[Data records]
----

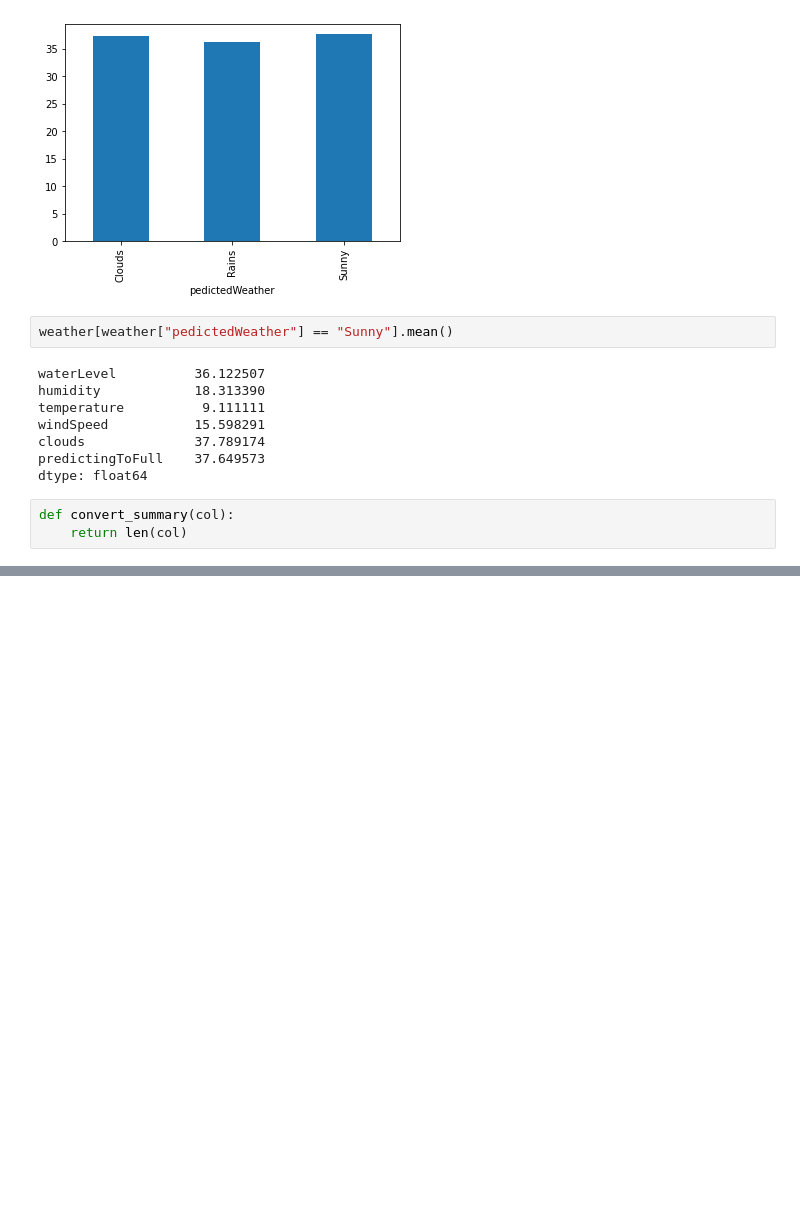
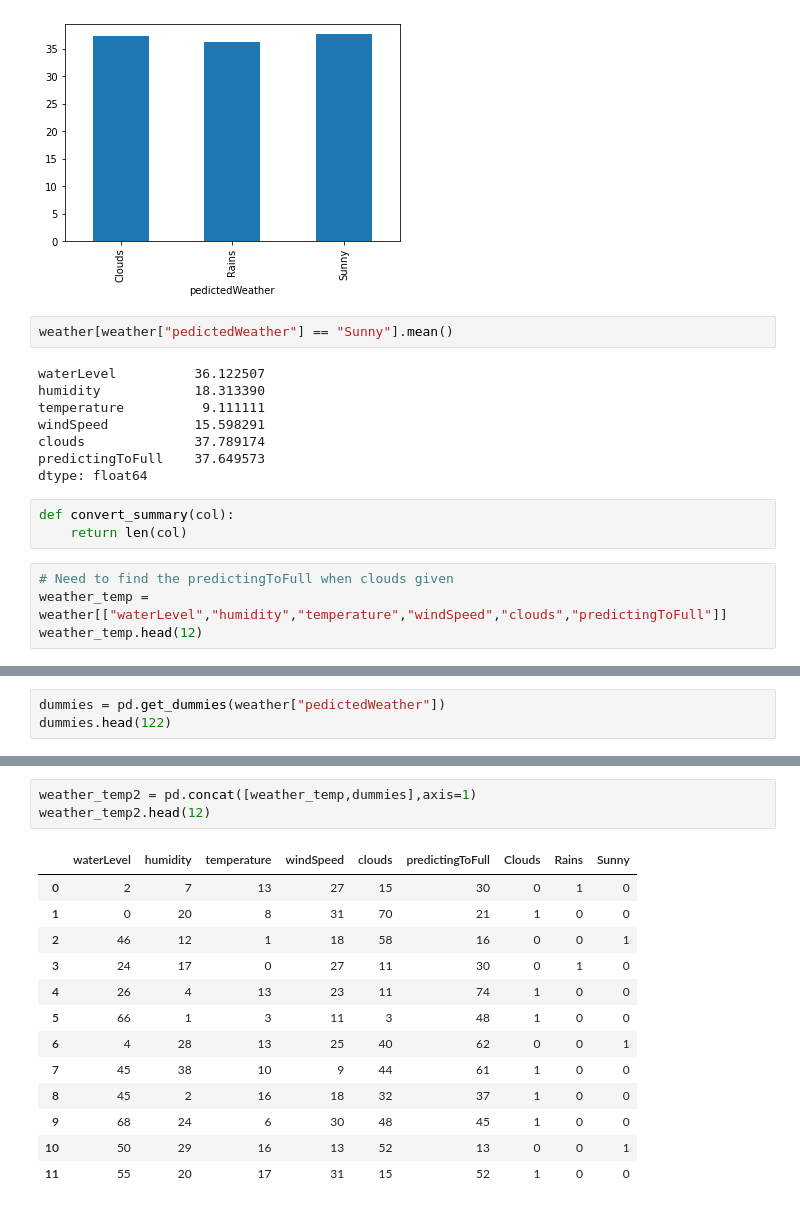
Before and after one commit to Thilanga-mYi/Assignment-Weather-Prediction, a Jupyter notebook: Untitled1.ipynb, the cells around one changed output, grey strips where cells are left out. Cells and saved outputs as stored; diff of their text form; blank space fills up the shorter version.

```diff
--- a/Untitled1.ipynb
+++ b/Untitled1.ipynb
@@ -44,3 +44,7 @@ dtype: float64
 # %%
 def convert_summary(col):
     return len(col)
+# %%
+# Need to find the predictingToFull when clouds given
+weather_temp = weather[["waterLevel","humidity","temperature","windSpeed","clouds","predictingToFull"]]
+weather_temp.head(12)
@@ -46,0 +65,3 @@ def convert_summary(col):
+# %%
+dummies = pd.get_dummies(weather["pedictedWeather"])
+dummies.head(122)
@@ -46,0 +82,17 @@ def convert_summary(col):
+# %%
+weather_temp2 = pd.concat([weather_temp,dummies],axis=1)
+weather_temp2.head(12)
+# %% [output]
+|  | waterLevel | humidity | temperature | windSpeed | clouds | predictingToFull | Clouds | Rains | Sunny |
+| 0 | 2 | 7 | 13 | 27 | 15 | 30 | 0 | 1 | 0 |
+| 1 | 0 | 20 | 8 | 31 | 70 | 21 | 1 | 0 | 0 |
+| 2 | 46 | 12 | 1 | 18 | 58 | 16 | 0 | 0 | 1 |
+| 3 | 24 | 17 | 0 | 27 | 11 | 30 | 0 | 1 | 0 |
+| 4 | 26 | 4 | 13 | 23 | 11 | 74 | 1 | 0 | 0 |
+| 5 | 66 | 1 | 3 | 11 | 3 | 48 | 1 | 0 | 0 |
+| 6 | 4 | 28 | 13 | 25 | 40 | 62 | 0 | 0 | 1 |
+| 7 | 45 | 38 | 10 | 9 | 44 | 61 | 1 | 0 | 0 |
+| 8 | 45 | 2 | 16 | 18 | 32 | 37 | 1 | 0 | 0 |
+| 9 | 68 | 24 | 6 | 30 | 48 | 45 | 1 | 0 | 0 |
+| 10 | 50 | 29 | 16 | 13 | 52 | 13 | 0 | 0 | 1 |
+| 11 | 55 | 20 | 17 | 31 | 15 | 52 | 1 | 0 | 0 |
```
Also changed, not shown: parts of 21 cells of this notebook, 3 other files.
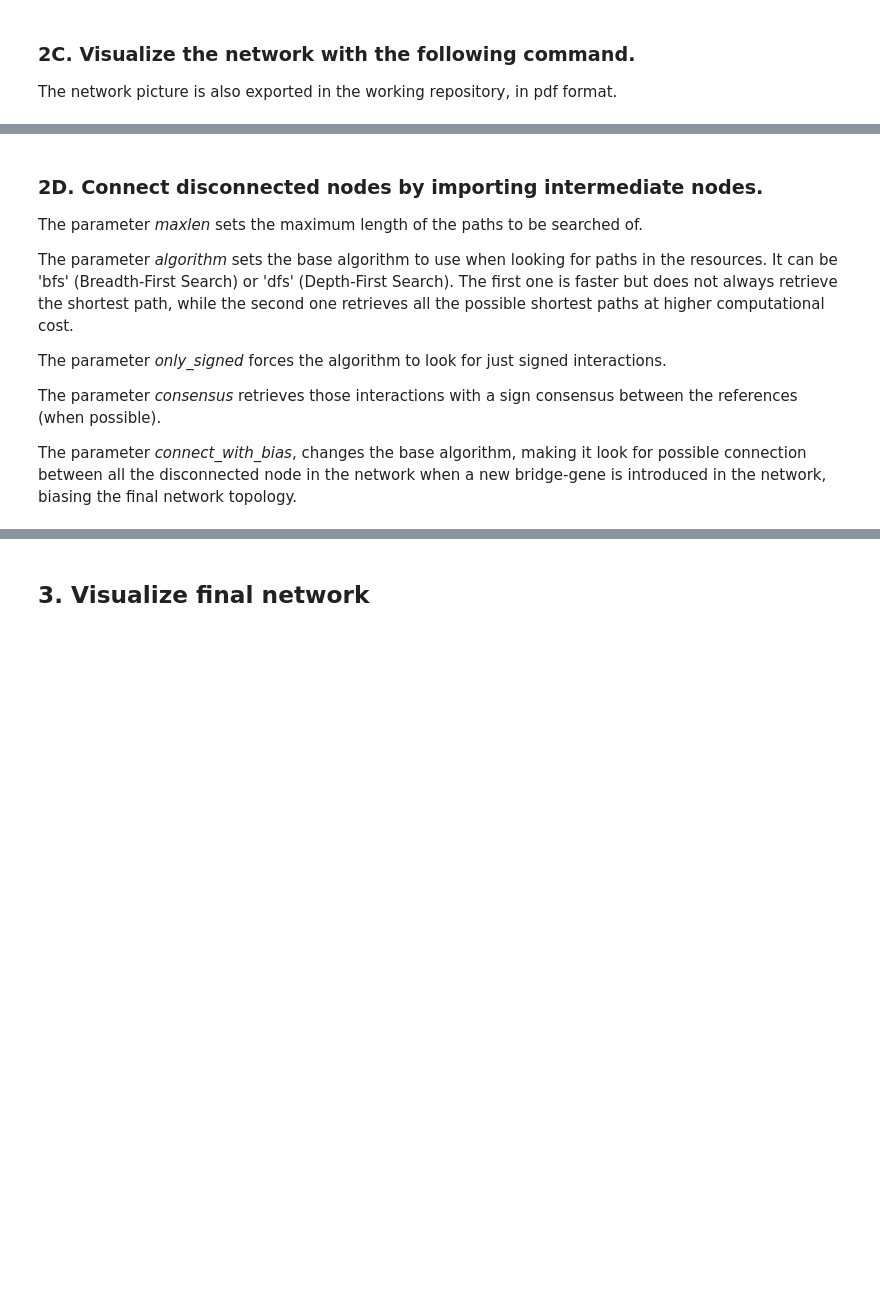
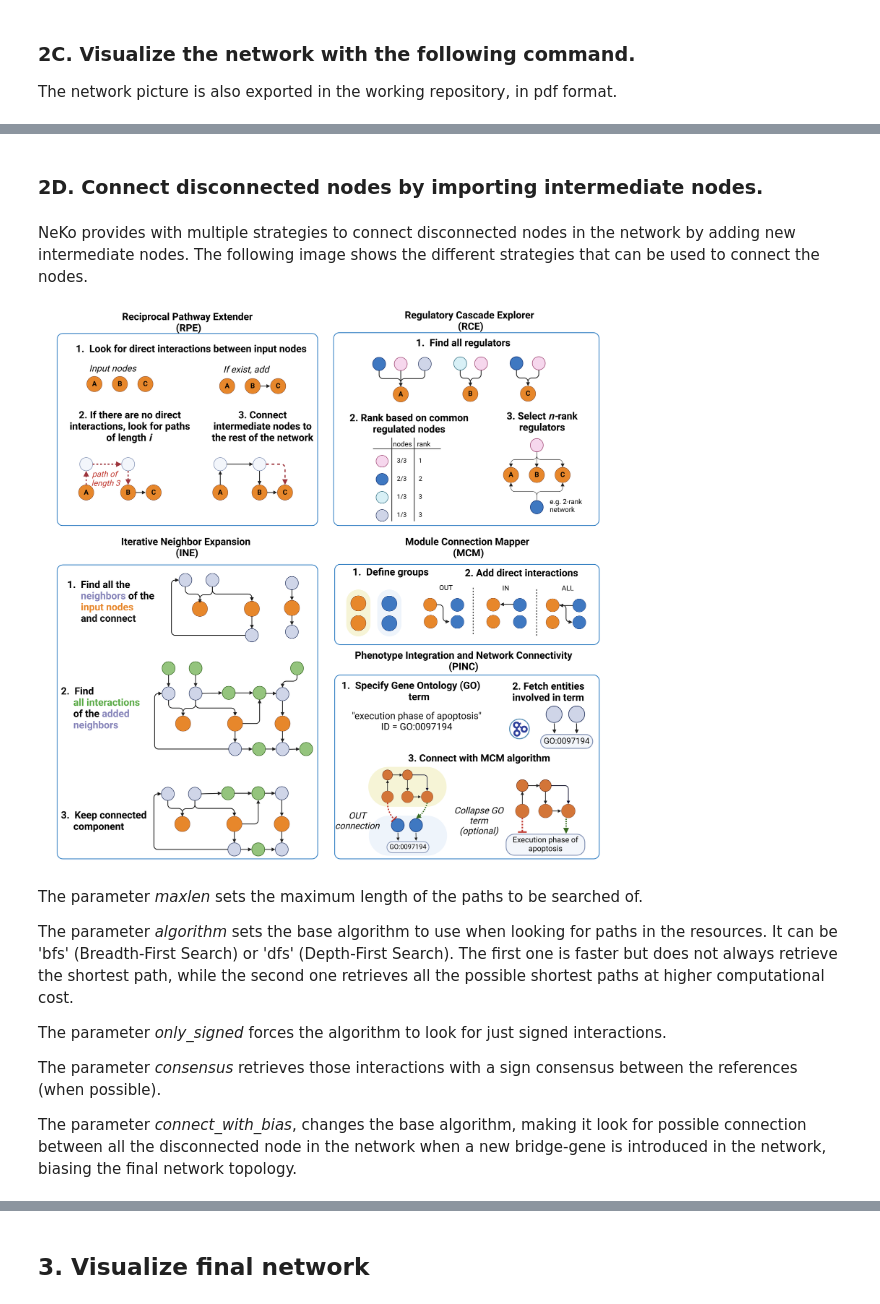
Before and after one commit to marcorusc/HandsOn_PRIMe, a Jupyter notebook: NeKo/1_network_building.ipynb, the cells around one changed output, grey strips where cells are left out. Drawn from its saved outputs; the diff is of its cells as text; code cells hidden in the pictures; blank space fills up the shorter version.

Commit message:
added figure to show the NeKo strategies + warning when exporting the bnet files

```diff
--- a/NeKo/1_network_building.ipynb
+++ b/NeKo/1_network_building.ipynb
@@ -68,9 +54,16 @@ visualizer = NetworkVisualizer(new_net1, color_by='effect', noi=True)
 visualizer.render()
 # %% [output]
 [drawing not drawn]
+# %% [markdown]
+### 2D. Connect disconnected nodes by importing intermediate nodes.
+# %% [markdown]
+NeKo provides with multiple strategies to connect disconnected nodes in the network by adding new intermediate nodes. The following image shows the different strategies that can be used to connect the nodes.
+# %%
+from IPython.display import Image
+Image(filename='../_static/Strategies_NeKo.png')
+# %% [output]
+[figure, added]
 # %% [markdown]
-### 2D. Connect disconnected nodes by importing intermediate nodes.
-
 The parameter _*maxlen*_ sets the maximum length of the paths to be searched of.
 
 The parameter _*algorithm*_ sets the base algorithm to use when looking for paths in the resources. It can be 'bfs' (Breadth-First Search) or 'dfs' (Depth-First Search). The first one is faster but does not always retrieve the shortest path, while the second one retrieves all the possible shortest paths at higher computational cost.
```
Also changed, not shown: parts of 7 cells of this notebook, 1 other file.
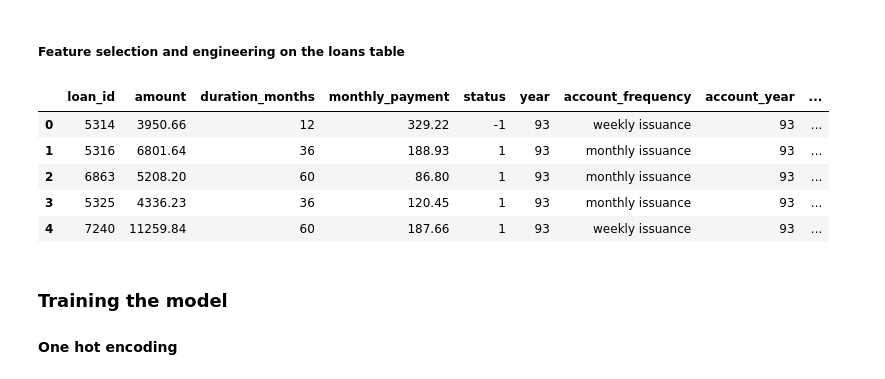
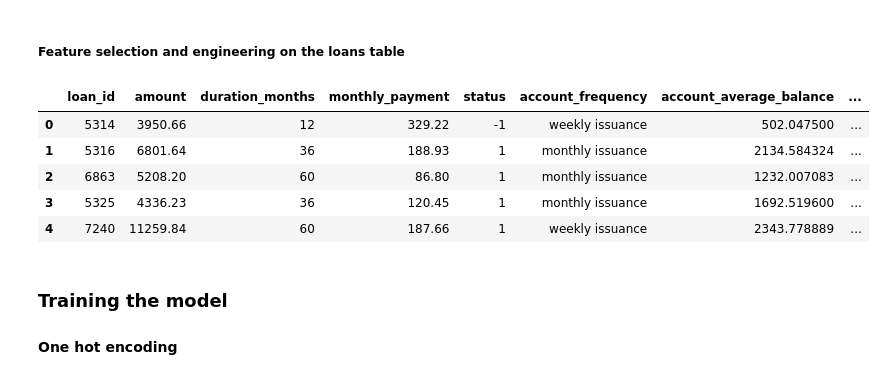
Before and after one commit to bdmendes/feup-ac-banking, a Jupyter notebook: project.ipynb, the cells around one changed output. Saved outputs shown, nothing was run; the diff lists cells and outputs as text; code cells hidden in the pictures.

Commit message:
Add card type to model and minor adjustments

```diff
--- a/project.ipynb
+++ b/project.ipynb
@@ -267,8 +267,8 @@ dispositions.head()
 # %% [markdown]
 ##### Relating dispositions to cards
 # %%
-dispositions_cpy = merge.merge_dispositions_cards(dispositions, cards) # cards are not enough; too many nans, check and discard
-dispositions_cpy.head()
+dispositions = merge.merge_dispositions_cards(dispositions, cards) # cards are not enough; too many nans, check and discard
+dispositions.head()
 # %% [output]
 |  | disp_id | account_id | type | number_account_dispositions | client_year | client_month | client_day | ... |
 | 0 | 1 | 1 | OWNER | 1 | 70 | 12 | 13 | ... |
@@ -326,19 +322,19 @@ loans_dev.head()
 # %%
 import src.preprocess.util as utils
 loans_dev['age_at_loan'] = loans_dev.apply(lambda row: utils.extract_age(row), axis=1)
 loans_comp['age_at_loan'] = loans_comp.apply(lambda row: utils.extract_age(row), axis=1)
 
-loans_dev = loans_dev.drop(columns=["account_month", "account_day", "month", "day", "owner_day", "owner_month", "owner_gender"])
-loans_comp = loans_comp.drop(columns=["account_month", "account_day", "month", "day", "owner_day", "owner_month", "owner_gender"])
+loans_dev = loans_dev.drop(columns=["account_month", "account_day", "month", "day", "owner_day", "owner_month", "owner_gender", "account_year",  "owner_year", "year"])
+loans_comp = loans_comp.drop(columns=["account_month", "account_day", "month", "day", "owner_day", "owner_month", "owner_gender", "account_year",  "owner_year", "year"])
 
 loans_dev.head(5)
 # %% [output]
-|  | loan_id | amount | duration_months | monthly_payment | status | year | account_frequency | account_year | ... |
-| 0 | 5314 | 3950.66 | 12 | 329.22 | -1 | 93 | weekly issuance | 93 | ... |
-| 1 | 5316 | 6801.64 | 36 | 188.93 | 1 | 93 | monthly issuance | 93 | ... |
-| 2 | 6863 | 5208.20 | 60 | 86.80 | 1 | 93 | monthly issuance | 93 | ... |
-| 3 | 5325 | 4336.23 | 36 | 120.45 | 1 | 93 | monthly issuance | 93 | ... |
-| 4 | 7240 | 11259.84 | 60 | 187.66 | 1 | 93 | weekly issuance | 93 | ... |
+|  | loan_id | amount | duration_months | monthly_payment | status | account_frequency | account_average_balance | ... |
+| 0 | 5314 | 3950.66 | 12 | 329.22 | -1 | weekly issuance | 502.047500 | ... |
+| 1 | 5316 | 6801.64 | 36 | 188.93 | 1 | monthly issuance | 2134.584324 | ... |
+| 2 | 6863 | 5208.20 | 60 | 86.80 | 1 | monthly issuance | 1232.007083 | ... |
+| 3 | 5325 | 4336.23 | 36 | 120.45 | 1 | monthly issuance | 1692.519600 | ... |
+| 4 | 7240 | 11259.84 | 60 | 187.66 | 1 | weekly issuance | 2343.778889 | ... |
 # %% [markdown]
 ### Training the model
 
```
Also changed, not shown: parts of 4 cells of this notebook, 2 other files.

----

» TASK INSTRUCTIONS
Repeat the records exactly but leave out the images.

» WORKED SOLUTION
Before and after one commit to Thilanga-mYi/Assignment-Weather-Prediction, a Jupyter notebook: Untitled1.ipynb, the cells around one changed output, grey strips where cells are left out. Cells and saved outputs as stored; diff of their text form; blank space fills up the shorter version.

```diff
--- a/Untitled1.ipynb
+++ b/Untitled1.ipynb
@@ -44,3 +44,7 @@ dtype: float64
 # %%
 def convert_summary(col):
     return len(col)
+# %%
+# Need to find the predictingToFull when clouds given
+weather_temp = weather[["waterLevel","humidity","temperature","windSpeed","clouds","predictingToFull"]]
+weather_temp.head(12)
@@ -46,0 +65,3 @@ def convert_summary(col):
+# %%
+dummies = pd.get_dummies(weather["pedictedWeather"])
+dummies.head(122)
@@ -46,0 +82,17 @@ def convert_summary(col):
+# %%
+weather_temp2 = pd.concat([weather_temp,dummies],axis=1)
+weather_temp2.head(12)
+# %% [output]
+|  | waterLevel | humidity | temperature | windSpeed | clouds | predictingToFull | Clouds | Rains | Sunny |
+| 0 | 2 | 7 | 13 | 27 | 15 | 30 | 0 | 1 | 0 |
+| 1 | 0 | 20 | 8 | 31 | 70 | 21 | 1 | 0 | 0 |
+| 2 | 46 | 12 | 1 | 18 | 58 | 16 | 0 | 0 | 1 |
+| 3 | 24 | 17 | 0 | 27 | 11 | 30 | 0 | 1 | 0 |
+| 4 | 26 | 4 | 13 | 23 | 11 | 74 | 1 | 0 | 0 |
+| 5 | 66 | 1 | 3 | 11 | 3 | 48 | 1 | 0 | 0 |
+| 6 | 4 | 28 | 13 | 25 | 40 | 62 | 0 | 0 | 1 |
+| 7 | 45 | 38 | 10 | 9 | 44 | 61 | 1 | 0 | 0 |
+| 8 | 45 | 2 | 16 | 18 | 32 | 37 | 1 | 0 | 0 |
+| 9 | 68 | 24 | 6 | 30 | 48 | 45 | 1 | 0 | 0 |
+| 10 | 50 | 29 | 16 | 13 | 52 | 13 | 0 | 0 | 1 |
+| 11 | 55 | 20 | 17 | 31 | 15 | 52 | 1 | 0 | 0 |
```
Also changed, not shown: parts of 21 cells of this notebook, 3 other files.
Before and after one commit to marcorusc/HandsOn_PRIMe, a Jupyter notebook: NeKo/1_network_building.ipynb, the cells around one changed output, grey strips where cells are left out. Drawn from its saved outputs; the diff is of its cells as text; code cells hidden in the pictures; blank space fills up the shorter version.

Commit message:
added figure to show the NeKo strategies + warning when exporting the bnet files

```diff
--- a/NeKo/1_network_building.ipynb
+++ b/NeKo/1_network_building.ipynb
@@ -68,9 +54,16 @@ visualizer = NetworkVisualizer(new_net1, color_by='effect', noi=True)
 visualizer.render()
 # %% [output]
 [drawing not drawn]
+# %% [markdown]
+### 2D. Connect disconnected nodes by importing intermediate nodes.
+# %% [markdown]
+NeKo provides with multiple strategies to connect disconnected nodes in the network by adding new intermediate nodes. The following image shows the different strategies that can be used to connect the nodes.
+# %%
+from IPython.display import Image
+Image(filename='../_static/Strategies_NeKo.png')
+# %% [output]
+[figure, added]
 # %% [markdown]
-### 2D. Connect disconnected nodes by importing intermediate nodes.
-
 The parameter _*maxlen*_ sets the maximum length of the paths to be searched of.
 
 The parameter _*algorithm*_ sets the base algorithm to use when looking for paths in the resources. It can be 'bfs' (Breadth-First Search) or 'dfs' (Depth-First Search). The first one is faster but does not always retrieve the shortest path, while the second one retrieves all the possible shortest paths at higher computational cost.
```
Also changed, not shown: parts of 7 cells of this notebook, 1 other file.
Before and after one commit to bdmendes/feup-ac-banking, a Jupyter notebook: project.ipynb, the cells around one changed output. Saved outputs shown, nothing was run; the diff lists cells and outputs as text; code cells hidden in the pictures.

Commit message:
Add card type to model and minor adjustments

```diff
--- a/project.ipynb
+++ b/project.ipynb
@@ -267,8 +267,8 @@ dispositions.head()
 # %% [markdown]
 ##### Relating dispositions to cards
 # %%
-dispositions_cpy = merge.merge_dispositions_cards(dispositions, cards) # cards are not enough; too many nans, check and discard
-dispositions_cpy.head()
+dispositions = merge.merge_dispositions_cards(dispositions, cards) # cards are not enough; too many nans, check and discard
+dispositions.head()
 # %% [output]
 |  | disp_id | account_id | type | number_account_dispositions | client_year | client_month | client_day | ... |
 | 0 | 1 | 1 | OWNER | 1 | 70 | 12 | 13 | ... |
@@ -326,19 +322,19 @@ loans_dev.head()
 # %%
 import src.preprocess.util as utils
 loans_dev['age_at_loan'] = loans_dev.apply(lambda row: utils.extract_age(row), axis=1)
 loans_comp['age_at_loan'] = loans_comp.apply(lambda row: utils.extract_age(row), axis=1)
 
-loans_dev = loans_dev.drop(columns=["account_month", "account_day", "month", "day", "owner_day", "owner_month", "owner_gender"])
-loans_comp = loans_comp.drop(columns=["account_month", "account_day", "month", "day", "owner_day", "owner_month", "owner_gender"])
+loans_dev = loans_dev.drop(columns=["account_month", "account_day", "month", "day", "owner_day", "owner_month", "owner_gender", "account_year",  "owner_year", "year"])
+loans_comp = loans_comp.drop(columns=["account_month", "account_day", "month", "day", "owner_day", "owner_month", "owner_gender", "account_year",  "owner_year", "year"])
 
 loans_dev.head(5)
 # %% [output]
-|  | loan_id | amount | duration_months | monthly_payment | status | year | account_frequency | account_year | ... |
-| 0 | 5314 | 3950.66 | 12 | 329.22 | -1 | 93 | weekly issuance | 93 | ... |
-| 1 | 5316 | 6801.64 | 36 | 188.93 | 1 | 93 | monthly issuance | 93 | ... |
-| 2 | 6863 | 5208.20 | 60 | 86.80 | 1 | 93 | monthly issuance | 93 | ... |
-| 3 | 5325 | 4336.23 | 36 | 120.45 | 1 | 93 | monthly issuance | 93 | ... |
-| 4 | 7240 | 11259.84 | 60 | 187.66 | 1 | 93 | weekly issuance | 93 | ... |
+|  | loan_id | amount | duration_months | monthly_payment | status | account_frequency | account_average_balance | ... |
+| 0 | 5314 | 3950.66 | 12 | 329.22 | -1 | weekly issuance | 502.047500 | ... |
+| 1 | 5316 | 6801.64 | 36 | 188.93 | 1 | monthly issuance | 2134.584324 | ... |
+| 2 | 6863 | 5208.20 | 60 | 86.80 | 1 | monthly issuance | 1232.007083 | ... |
+| 3 | 5325 | 4336.23 | 36 | 120.45 | 1 | monthly issuance | 1692.519600 | ... |
+| 4 | 7240 | 11259.84 | 60 | 187.66 | 1 | weekly issuance | 2343.778889 | ... |
 # %% [markdown]
 ### Training the model
 
```
Also changed, not shown: parts of 4 cells of this notebook, 2 other files.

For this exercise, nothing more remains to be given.